As the month of June ended conversation and conjecture turned to the coming assizes trial, which was always held towards the end of July. It was known that Saville was without Counsel after his Lodge had refused to help him. The newspapers had nothing new to report on Friday July 5th but a week later on July 12th The Journal had more news about the razor that had been found in the hand of Saville’s wife;
The razor responsible for the murder is finally traced to Saville. Saville once lived in the service of a person named Lynch in Arnold where also his wife (with whom his acquaintance there first commenced) lived at the same time. He left them and went to another place in Arnold but continued to go to Lynch’s to shave himself. When he left Arnold Lynch missed two razors. One is the murder weapon and the other is a white hafted one found in the prisoner’s box.[iii]
News about the razors and the confession were delighting the many thousands who were following the story with the greatest of interest. It was however causing problems for the numerous ballad sellers whose ballad sheets seemed to be becoming more dated and inaccurate as each week went by. One solution was to return the sheets to the printers and print off a verse or two more at the base of each sheet, should there happen to be room. Another solution was to print off new ballad sheets incorporating the latest news but sell off the older sheets to anyone they suspected who was either in drink or unable to read properly.
The newspapers of July 19th would be the last before the assizes trial which was to be held on July 25th. The Journal had no further information about Saville but gave brief details of the trial;
The upcoming assizes trial will be held at the end of July under Judges Lord Denman and Mr Justice Coltman. The former will handle the criminal trials and the latter the civil. The prisoners in the county number 28 and offences for which they stand committed are of the worst description indeed it is the blackest calendar the judges have had presented to them in Nottingham for some time.[iv]
In his cell below Shire Hall, Saville spent his final week before his trial. His mood and behaviour had reverted back to much as it was when he was first imprisoned. He sent out requests for his working materials and knitting frame to be taken care of. He also requested that a table he had stored with the Wardles in Wood Street was still available for his use. He was behaving like a man who expected to walk free. This transformation had been brought about by some good news conveyed to him by the prison chaplain. Dr Longstaff of Ilkeston had kindly offered to find a barrister in conjunction with Saville’s friends and Mr Flowers of London had been selected.
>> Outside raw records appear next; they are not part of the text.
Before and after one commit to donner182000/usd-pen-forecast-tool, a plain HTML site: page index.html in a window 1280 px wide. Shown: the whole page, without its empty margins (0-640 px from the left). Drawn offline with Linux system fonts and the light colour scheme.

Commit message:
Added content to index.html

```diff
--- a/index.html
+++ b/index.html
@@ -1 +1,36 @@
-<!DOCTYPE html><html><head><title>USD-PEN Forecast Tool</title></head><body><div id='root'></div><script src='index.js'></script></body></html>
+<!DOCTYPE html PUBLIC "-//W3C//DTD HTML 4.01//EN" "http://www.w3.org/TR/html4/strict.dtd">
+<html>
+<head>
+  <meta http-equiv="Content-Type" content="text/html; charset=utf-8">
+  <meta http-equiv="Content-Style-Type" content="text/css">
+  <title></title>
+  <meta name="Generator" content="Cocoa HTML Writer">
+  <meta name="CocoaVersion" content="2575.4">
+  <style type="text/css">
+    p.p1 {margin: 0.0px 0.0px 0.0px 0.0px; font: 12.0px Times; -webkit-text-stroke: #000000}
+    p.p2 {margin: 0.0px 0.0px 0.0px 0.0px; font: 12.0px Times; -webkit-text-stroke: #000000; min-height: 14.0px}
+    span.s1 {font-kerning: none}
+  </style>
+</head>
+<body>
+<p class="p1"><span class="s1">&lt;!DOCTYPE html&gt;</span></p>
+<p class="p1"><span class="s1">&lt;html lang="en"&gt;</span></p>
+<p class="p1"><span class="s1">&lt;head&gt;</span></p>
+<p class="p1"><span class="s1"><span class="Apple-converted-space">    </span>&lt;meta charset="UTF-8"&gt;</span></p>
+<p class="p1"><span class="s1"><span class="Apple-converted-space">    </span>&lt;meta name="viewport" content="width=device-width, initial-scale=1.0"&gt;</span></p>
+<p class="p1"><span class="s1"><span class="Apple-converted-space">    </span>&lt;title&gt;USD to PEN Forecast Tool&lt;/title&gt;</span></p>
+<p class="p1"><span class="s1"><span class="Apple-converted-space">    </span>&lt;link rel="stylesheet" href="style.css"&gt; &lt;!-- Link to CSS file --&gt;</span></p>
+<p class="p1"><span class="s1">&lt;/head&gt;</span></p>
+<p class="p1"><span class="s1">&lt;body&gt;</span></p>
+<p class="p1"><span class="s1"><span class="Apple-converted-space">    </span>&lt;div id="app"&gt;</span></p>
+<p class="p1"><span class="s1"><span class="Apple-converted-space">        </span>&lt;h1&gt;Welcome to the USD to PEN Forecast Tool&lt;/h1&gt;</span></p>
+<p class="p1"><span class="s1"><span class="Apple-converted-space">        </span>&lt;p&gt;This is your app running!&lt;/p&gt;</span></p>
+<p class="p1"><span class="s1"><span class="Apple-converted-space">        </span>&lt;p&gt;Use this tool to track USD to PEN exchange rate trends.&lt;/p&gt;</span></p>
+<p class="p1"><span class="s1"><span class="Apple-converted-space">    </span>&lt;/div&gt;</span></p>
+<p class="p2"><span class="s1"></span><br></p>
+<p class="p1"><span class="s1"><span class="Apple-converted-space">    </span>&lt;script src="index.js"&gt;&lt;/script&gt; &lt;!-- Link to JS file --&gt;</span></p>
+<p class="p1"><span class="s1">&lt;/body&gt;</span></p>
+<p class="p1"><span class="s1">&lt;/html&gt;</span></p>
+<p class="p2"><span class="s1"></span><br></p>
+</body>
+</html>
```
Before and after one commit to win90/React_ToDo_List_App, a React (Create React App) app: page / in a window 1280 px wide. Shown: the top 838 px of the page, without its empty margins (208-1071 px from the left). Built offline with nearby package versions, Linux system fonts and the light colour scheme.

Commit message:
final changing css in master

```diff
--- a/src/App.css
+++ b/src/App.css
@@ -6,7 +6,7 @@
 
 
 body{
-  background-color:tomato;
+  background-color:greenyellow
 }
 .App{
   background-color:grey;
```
Saville now had hope and belief for without counsel he would have little chance of avoiding Mr Roper!
TO BE CONTINUED
Copyright@ Michael Sheridan 2013 All rights reserved.
[i] Old and New Nottingham 1853, Wylie, William Howie
[ii] Nottingham Journal Friday June 28th 1844
[iii] Nottingham Journal Friday July 12th 1844
[iv] Nottingham Journal Friday July 19th 1844